(REQUIREMENT): Each line of the entries below that holds "white" is needed, copied in full.

(Source data)
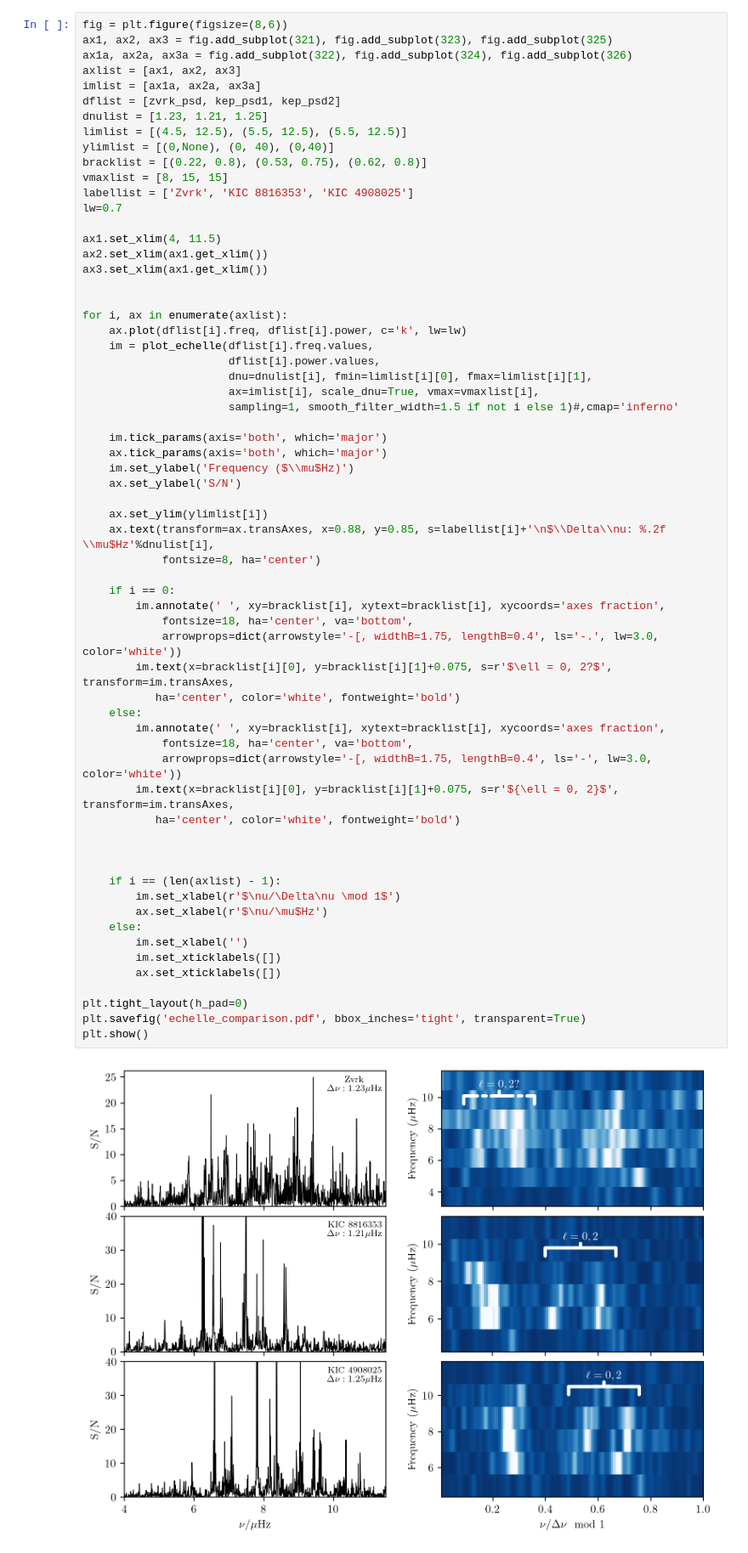
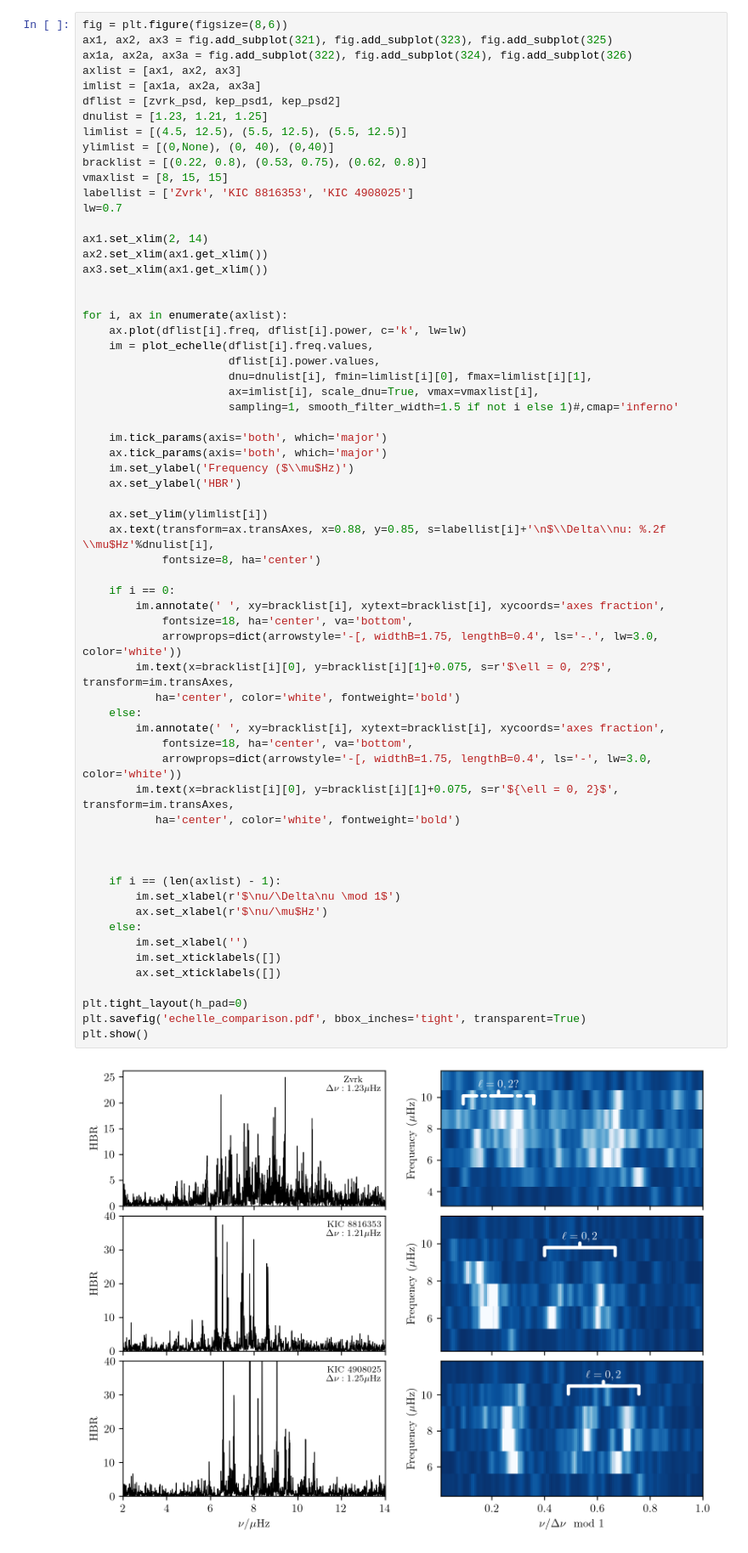
Before and after one commit to darthoctopus/zvrk, a Jupyter notebook: Analysis/Seismology --- Data Analysis/0.5 Kepler-TESS_LPV Comparison.ipynb, the cells around one changed output. Shown at 85% size. Cells and saved outputs as stored; diff of their text form.

Commit message:
change axis label of echelle comparison plot

```diff
--- a/Analysis/Seismology --- Data Analysis/0.5 Kepler-TESS_LPV Comparison.ipynb
+++ b/Analysis/Seismology --- Data Analysis/0.5 Kepler-TESS_LPV Comparison.ipynb
@@ -119,7 +119,7 @@ vmaxlist = [8, 15, 15]
 labellist = ['Zvrk', 'KIC 8816353', 'KIC 4908025']
 lw=0.7
 
-ax1.set_xlim(4, 11.5)
+ax1.set_xlim(2, 14)
 ax2.set_xlim(ax1.get_xlim())
 ax3.set_xlim(ax1.get_xlim())
 
@@ -135,37 +135,37 @@ for i, ax in enumerate(axlist):
     im.tick_params(axis='both', which='major')
     ax.tick_params(axis='both', which='major')
     im.set_ylabel('Frequency ($\\mu$Hz)')
-    ax.set_ylabel('S/N')
+    ax.set_ylabel('HBR')
 
     ax.set_ylim(ylimlist[i])
     ax.text(transform=ax.transAxes, x=0.88, y=0.85, s=labellist[i]+'\n$\\Delta\\nu: %.2f \\mu$Hz'%dnulist[i],
             fontsize=8, ha='center')
 
     if i == 0:
         im.annotate(' ', xy=bracklist[i], xytext=bracklist[i], xycoords='axes fraction',
             fontsize=18, ha='center', va='bottom',
             arrowprops=dict(arrowstyle='-[, widthB=1.75, lengthB=0.4', ls='-.', lw=3.0, color='white'))
         im.text(x=bracklist[i][0], y=bracklist[i][1]+0.075, s=r'$\ell = 0, 2?$', transform=im.transAxes,
            ha='center', color='white', fontweight='bold')
     else:
         im.annotate(' ', xy=bracklist[i], xytext=bracklist[i], xycoords='axes fraction',
             fontsize=18, ha='center', va='bottom',
             arrowprops=dict(arrowstyle='-[, widthB=1.75, lengthB=0.4', ls='-', lw=3.0, color='white'))
         im.text(x=bracklist[i][0], y=bracklist[i][1]+0.075, s=r'${\ell = 0, 2}$', transform=im.transAxes,
            ha='center', color='white', fontweight='bold')
 
 
 
     if i == (len(axlist) - 1):
         im.set_xlabel(r'$\nu/\Delta\nu \mod 1$')
         ax.set_xlabel(r'$\nu/\mu$Hz')
     else:
         im.set_xlabel('')
         im.set_xticklabels([])
         ax.set_xticklabels([])
 
 plt.tight_layout(h_pad=0)
 plt.savefig('echelle_comparison.pdf', bbox_inches='tight', transparent=True)
 plt.show()
 # %% [output]
-[figure, old version]
+[figure, new version]
```
Also changed, not shown: 1 other file.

(SOLUTION BELOW):
             arrowprops=dict(arrowstyle='-[, widthB=1.75, lengthB=0.4', ls='-.', lw=3.0, color='white'))
            ha='center', color='white', fontweight='bold')
             arrowprops=dict(arrowstyle='-[, widthB=1.75, lengthB=0.4', ls='-', lw=3.0, color='white'))
            ha='center', color='white', fontweight='bold')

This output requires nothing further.